Elli loves nothing more than travelling the world & getting to know other cultures. She likes reading, cooking and is obsessed with japanese green tea.

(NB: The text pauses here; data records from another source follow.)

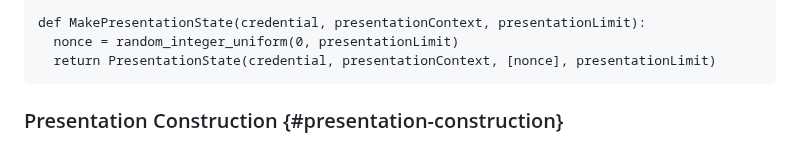
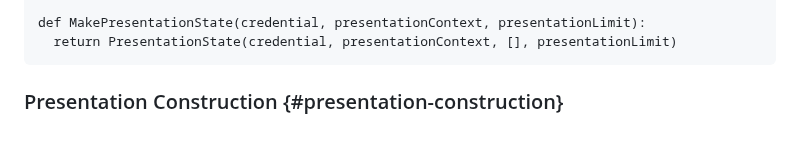
Before and after one commit to chris-wood/draft-arc, a Markdown page: draft-yun-cfrg-arc.md, the part around the change. GitHub-like rendering.

```diff
--- a/draft-yun-cfrg-arc.md
+++ b/draft-yun-cfrg-arc.md
@@ -552,8 +552,7 @@ Outputs:
 - presentationLimit: Integer, the fixed presentation limit.
 
 def MakePresentationState(credential, presentationContext, presentationLimit):
-  nonce = random_integer_uniform(0, presentationLimit)
-  return PresentationState(credential, presentationContext, [nonce], presentationLimit)
+  return PresentationState(credential, presentationContext, [], presentationLimit)
 ~~~
 
 ### Presentation Construction {#presentation-construction}
```
Also changed, not shown: draft-yun-privacypass-arc.md (+16 -5 lines).
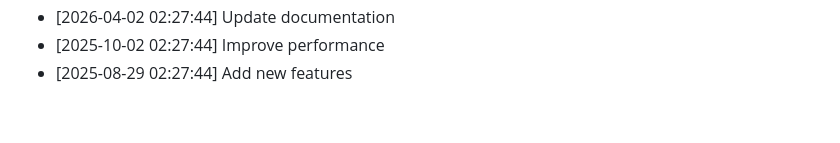
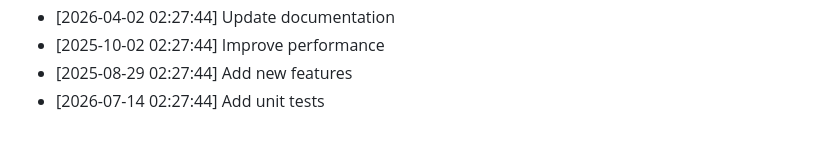
Before and after one commit to yash2277-ctrl/personal-portfolio, a Markdown page: README.md, the part around the change. Rendered like a GitHub page.

Commit message:
docs: Add unit tests

```diff
--- a/README.md
+++ b/README.md
@@ -547,3 +547,4 @@ Full Stack Developer | MERN Stack Specialist
 - [2026-04-02 02:27:44] Update documentation
 - [2025-10-02 02:27:44] Improve performance
 - [2025-08-29 02:27:44] Add new features
+- [2026-07-14 02:27:44] Add unit tests
```
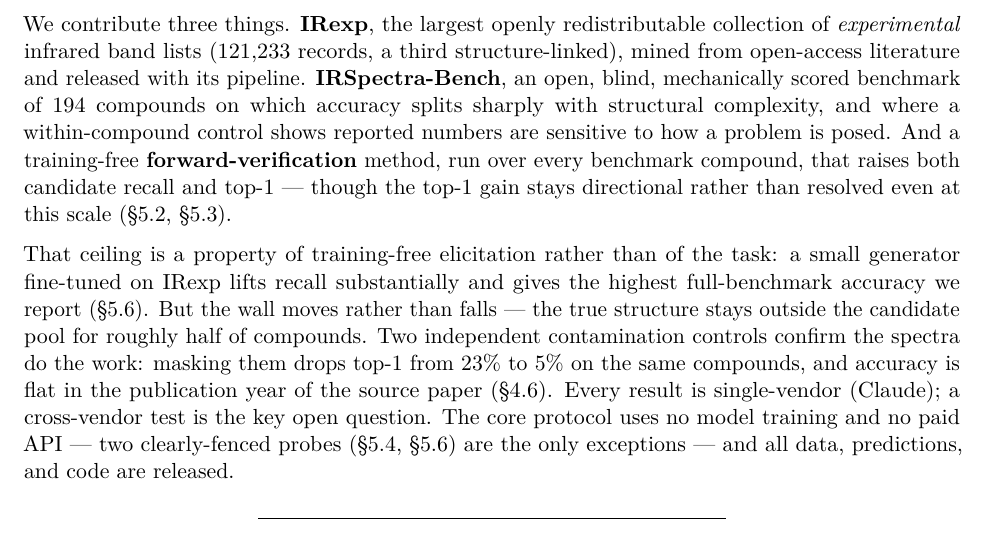
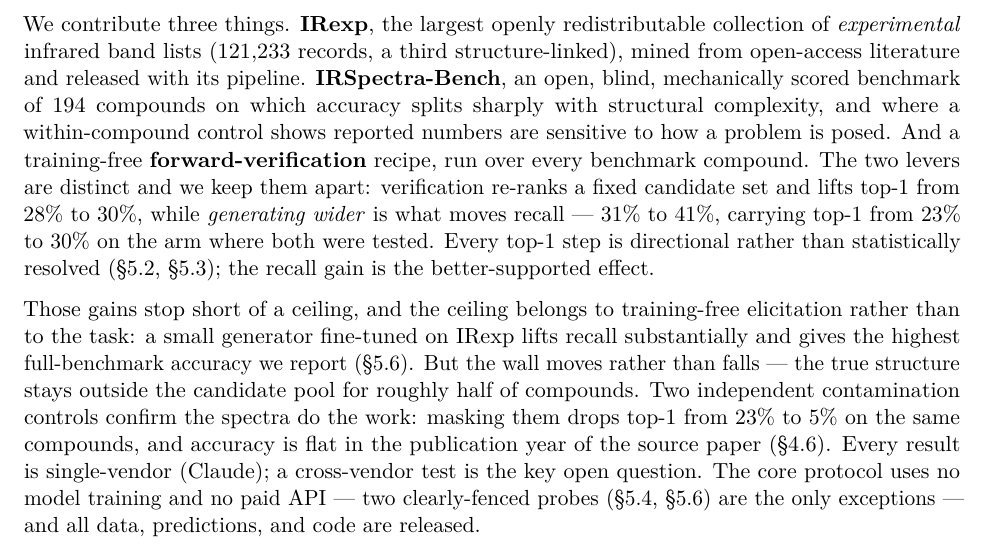
Before and after one commit to IlkhamFY/spectro-agent, a LaTeX document (docs/paper.tex): part of page 1 of 35, cut so that both start at the same text. Compiled offline with pdfLaTeX.

Commit message:
Abstract credited forward-verification with raising recall; it cannot
The abstract described "a training-free forward-verification method ... that raises
both candidate recall and top-1". Verification re-ranks a fixed candidate set -- it
cannot add a structure the solver never proposed, which is the paper's own central
point. Recall moves only when generation widens (5.3), a different intervention.
Conflating the two undercuts the finding the title states.

The abstract now keeps the levers apart and gives each its own number: verification
lifts top-1 28% to 30% on the whole benchmark; generating wider is what moves recall,
31% to 41%, carrying top-1 23% to 30% on the arm where both were tested. Checked that
the conflation appears nowhere else.

Also repaired a dangling reference in the next paragraph -- "That ceiling" had no
antecedent, since no ceiling had been mentioned. It now names what falls short of
what.

Co-Authored-By: Claude Opus 5 <noreply@anthropic.com>
Claude-Session: https://claude.ai/code/session_0181o1WwM8sg4LoTvjqNAP6k

```diff
--- a/docs/paper.tex
+++ b/docs/paper.tex
@@ -189,22 +189,27 @@
 accuracy splits sharply with structural complexity, and where a
 within-compound control shows reported numbers are sensitive to how a
 problem is posed. And a training-free \textbf{forward-verification}
-method, run over every benchmark compound, that raises both candidate
-recall and top-1 --- though the top-1 gain stays directional rather than
-resolved even at this scale (§5.2, §5.3).
-
-That ceiling is a property of training-free elicitation rather than of
-the task: a small generator fine-tuned on IRexp lifts recall
-substantially and gives the highest full-benchmark accuracy we report
-(§5.6). But the wall moves rather than falls --- the true structure
-stays outside the candidate pool for roughly half of compounds. Two
-independent contamination controls confirm the spectra do the work:
-masking them drops top-1 from 23\% to 5\% on the same compounds, and
-accuracy is flat in the publication year of the source paper (§4.6).
-Every result is single-vendor (Claude); a cross-vendor test is the key
-open question. The core protocol uses no model training and no paid API
---- two clearly-fenced probes (§5.4, §5.6) are the only exceptions ---
-and all data, predictions, and code are released.
+recipe, run over every benchmark compound. The two levers are distinct
+and we keep them apart: verification re-ranks a fixed candidate set and
+lifts top-1 from 28\% to 30\%, while \emph{generating wider} is what
+moves recall --- 31\% to 41\%, carrying top-1 from 23\% to 30\% on the
+arm where both were tested. Every top-1 step is directional rather than
+statistically resolved (§5.2, §5.3); the recall gain is the
+better-supported effect.
+
+Those gains stop short of a ceiling, and the ceiling belongs to
+training-free elicitation rather than to the task: a small generator
+fine-tuned on IRexp lifts recall substantially and gives the highest
+full-benchmark accuracy we report (§5.6). But the wall moves rather than
+falls --- the true structure stays outside the candidate pool for
+roughly half of compounds. Two independent contamination controls
+confirm the spectra do the work: masking them drops top-1 from 23\% to
+5\% on the same compounds, and accuracy is flat in the publication year
+of the source paper (§4.6). Every result is single-vendor (Claude); a
+cross-vendor test is the key open question. The core protocol uses no
+model training and no paid API --- two clearly-fenced probes (§5.4,
+§5.6) are the only exceptions --- and all data, predictions, and code
+are released.
 
 \begin{center}\rule{0.5\linewidth}{0.5pt}\end{center}
 
```
Also changed, not shown: docs/PAPER.md (+11 -7 lines), docs/paper.pdf, docs/paper_esi.pdf.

She has a background in communications, enjoys writing and is also part of the TEDx Communications & PR Team.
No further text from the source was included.